Exercise goal: Go through the records below and tally the lines that include "Ridge". Answer with the number only.

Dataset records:
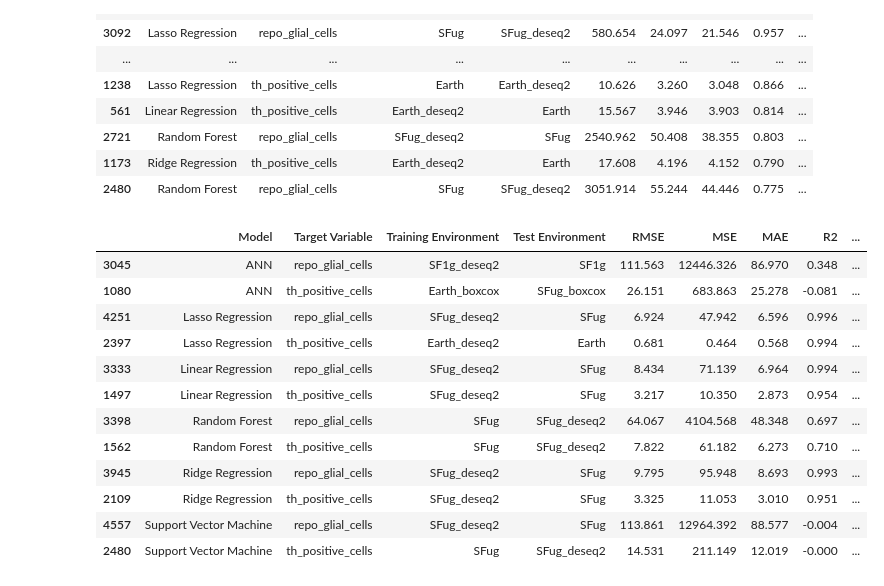
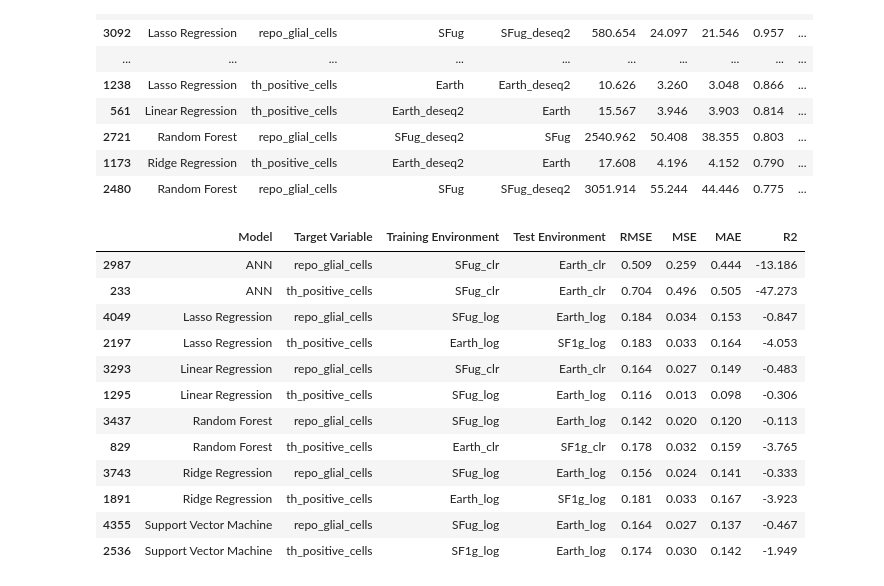
Before and after one commit to rohinsood/osdr-capstone-project, a Jupyter notebook: ModelDevelopment.ipynb, the cells around one changed output. Drawn from its saved outputs; the diff is of its cells as text; code cells hidden in the pictures.

Commit message:
more model results

```diff
--- a/ModelDevelopment.ipynb
+++ b/ModelDevelopment.ipynb
@@ -395,24 +395,25 @@ sorted_results.head(20)
 | 2480 | Random Forest | repo_glial_cells | SFug | SFug_deseq2 | 3051.914 | 55.244 | 44.446 | 0.775 | ... |
 # %%
 # Group by Model and Target Variable, then find the instance with the lowest RMSE for each combination
-best_models = results_df.loc[results_df.groupby(['Model', 'Target Variable'])['R2'].idxmax()]
+best_models = results_df.loc[results_df.groupby(['Model', 'Target Variable'])['RMSE'].idxmin()]
 
 # Display the best performing instances for each model and target variable
 best_models = best_models[['Model', 'Target Variable', 'Training Environment', 'Test Environment', 'RMSE', 'MSE', 'MAE', 'R2', 'Selected Features']]
+best_models.drop(columns=['Selected Features'], inplace=True)
 best_models
 # %% [output]
-|  | Model | Target Variable | Training Environment | Test Environment | RMSE | MSE | MAE | R2 | ... |
-| 3045 | ANN | repo_glial_cells | SF1g_deseq2 | SF1g | 111.563 | 12446.326 | 86.970 | 0.348 | ... |
-| 1080 | ANN | th_positive_cells | Earth_boxcox | SFug_boxcox | 26.151 | 683.863 | 25.278 | -0.081 | ... |
-| 4251 | Lasso Regression | repo_glial_cells | SFug_deseq2 | SFug | 6.924 | 47.942 | 6.596 | 0.996 | ... |
-| 2397 | Lasso Regression | th_positive_cells | Earth_deseq2 | Earth | 0.681 | 0.464 | 0.568 | 0.994 | ... |
-| 3333 | Linear Regression | repo_glial_cells | SFug_deseq2 | SFug | 8.434 | 71.139 | 6.964 | 0.994 | ... |
-| 1497 | Linear Regression | th_positive_cells | SFug_deseq2 | SFug | 3.217 | 10.350 | 2.873 | 0.954 | ... |
-| 3398 | Random Forest | repo_glial_cells | SFug | SFug_deseq2 | 64.067 | 4104.568 | 48.348 | 0.697 | ... |
-| 1562 | Random Forest | th_positive_cells | SFug | SFug_deseq2 | 7.822 | 61.182 | 6.273 | 0.710 | ... |
-| 3945 | Ridge Regression | repo_glial_cells | SFug_deseq2 | SFug | 9.795 | 95.948 | 8.693 | 0.993 | ... |
-| 2109 | Ridge Regression | th_positive_cells | SFug_deseq2 | SFug | 3.325 | 11.053 | 3.010 | 0.951 | ... |
-| 4557 | Support Vector Machine | repo_glial_cells | SFug_deseq2 | SFug | 113.861 | 12964.392 | 88.577 | -0.004 | ... |
-| 2480 | Support Vector Machine | th_positive_cells | SFug | SFug_deseq2 | 14.531 | 211.149 | 12.019 | -0.000 | ... |
+|  | Model | Target Variable | Training Environment | Test Environment | RMSE | MSE | MAE | R2 |
+| 2987 | ANN | repo_glial_cells | SFug_clr | Earth_clr | 0.509 | 0.259 | 0.444 | -13.186 |
+| 233 | ANN | th_positive_cells | SFug_clr | Earth_clr | 0.704 | 0.496 | 0.505 | -47.273 |
+| 4049 | Lasso Regression | repo_glial_cells | SFug_log | Earth_log | 0.184 | 0.034 | 0.153 | -0.847 |
+| 2197 | Lasso Regression | th_positive_cells | Earth_log | SF1g_log | 0.183 | 0.033 | 0.164 | -4.053 |
+| 3293 | Linear Regression | repo_glial_cells | SFug_clr | Earth_clr | 0.164 | 0.027 | 0.149 | -0.483 |
+| 1295 | Linear Regression | th_positive_cells | SFug_log | Earth_log | 0.116 | 0.013 | 0.098 | -0.306 |
+| 3437 | Random Forest | repo_glial_cells | SFug_log | Earth_log | 0.142 | 0.020 | 0.120 | -0.113 |
+| 829 | Random Forest | th_positive_cells | Earth_clr | SF1g_clr | 0.178 | 0.032 | 0.159 | -3.765 |
+| 3743 | Ridge Regression | repo_glial_cells | SFug_log | Earth_log | 0.156 | 0.024 | 0.141 | -0.333 |
+| 1891 | Ridge Regression | th_positive_cells | Earth_log | SF1g_log | 0.181 | 0.033 | 0.167 | -3.923 |
+| 4355 | Support Vector Machine | repo_glial_cells | SFug_log | Earth_log | 0.164 | 0.027 | 0.137 | -0.467 |
+| 2536 | Support Vector Machine | th_positive_cells | SF1g_log | Earth_log | 0.174 | 0.030 | 0.142 | -1.949 |
 # %%
 best_models.to_csv("data/results/best_models.csv")
```
Also changed, not shown: 1 other file.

Response to this task: 4